What do you think? Does concentrating that kind of weight on a few square miles have any significant geologic effect? Could anyone really know for sure?
I keep reading on Drudge and other sources about Oklahoma earthquakes. What a new and different aspect to living in the central U.S.––so calm for all those years but now vibrating its citizens into a new lifestyle of cracked walls and shattered glass. Some accept it, but not all.
Energy industries accept it. They’re busy seeking resources from under the feet of Oklahoma residents and explain it one way or another. One, that the local increase in earthquakes is simply an innocent byproduct of their industry (nothing to worry about), or, two, that the local increase of quakes has nothing at all to do with their drilling, fracking or waste-water injections. Quakes are just a coincidence. Kind of like that same coincidence in the 1960’s with Colorado’s waste-water injections.

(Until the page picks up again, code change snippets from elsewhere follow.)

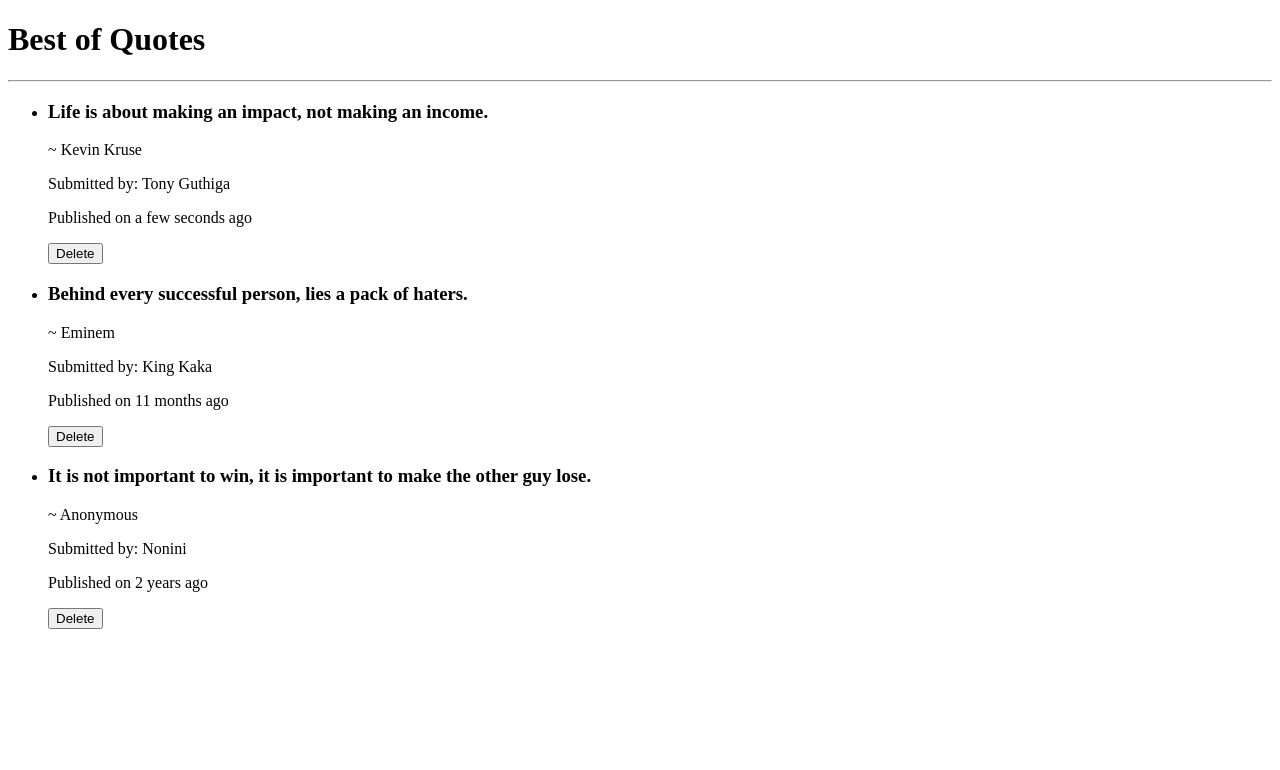
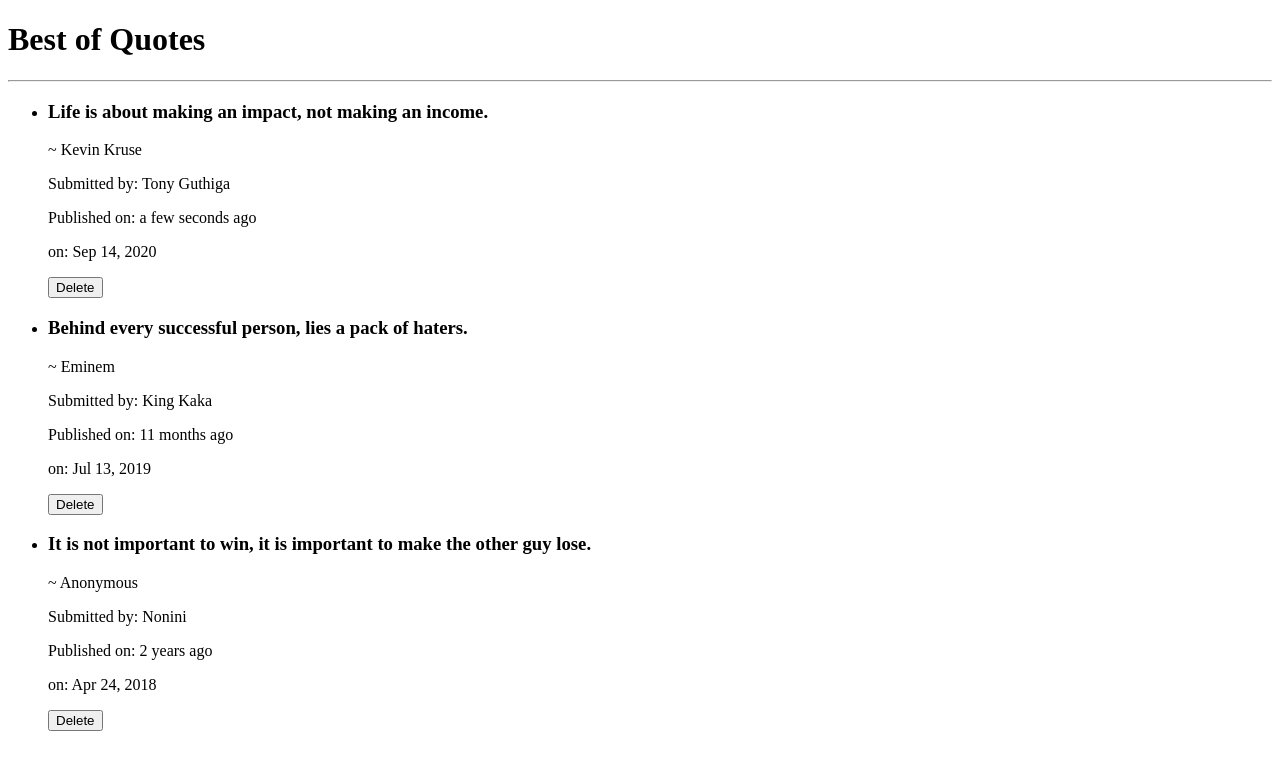
Before and after one commit to tonyguthiga/Best-of-Quotes, an Angular app: page / in a window 1280 px wide. Shown: the top 770 px of the page. Built offline with nearby package versions, Linux system fonts and the light colour scheme.

Commit message:
Add p tag to display date

```diff
--- a/src/app/quote-detail/quote-detail.component.html
+++ b/src/app/quote-detail/quote-detail.component.html
@@ -1,4 +1,5 @@
 <p>~ {{quote.author}}</p>
 <p>Submitted by: {{quote.submittedBy}}</p>
-<p>Published on {{quote.date|dateCount}} </p>
-<button (click)='quoteDelete(true)'>Delete</button>
+<p>Published on: {{quote.date|dateCount}} </p>
+<p>on: {{quote.date|date}} </p>
+<button (click)='quoteDelete(true)' class="btn btn-outline-danger">Delete</button>
```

The fact remains that we don’t really know what’s under our feet in the sense of how our planet is knit together or how it all works. When the experts tell us that their industrial activities have no consequence, we need to remember that the deepest hole ever drilled is said to be about seven miles––not very deep when you’re told that Earth is about 8,000 miles across. So if we can’t get down under (nothing to do with Australia) to examine things, how can anyone up here above ground really know where they stand?
I’m not against the energy companies. I like to flip a switch for light or heat instead of having to kindle a fire. Don’t you?
But conveniences of technology bring certain trade offs. What trade offs? Well, people differ on that. Some trade opinion for fact while others trade fact for opinion. And with a shortage of knowledge, opinions can live on for years to conceal the true trade offs.
Right now our study of geology is overflowing with lots of opinion. Especially about earthquakes and what causes them.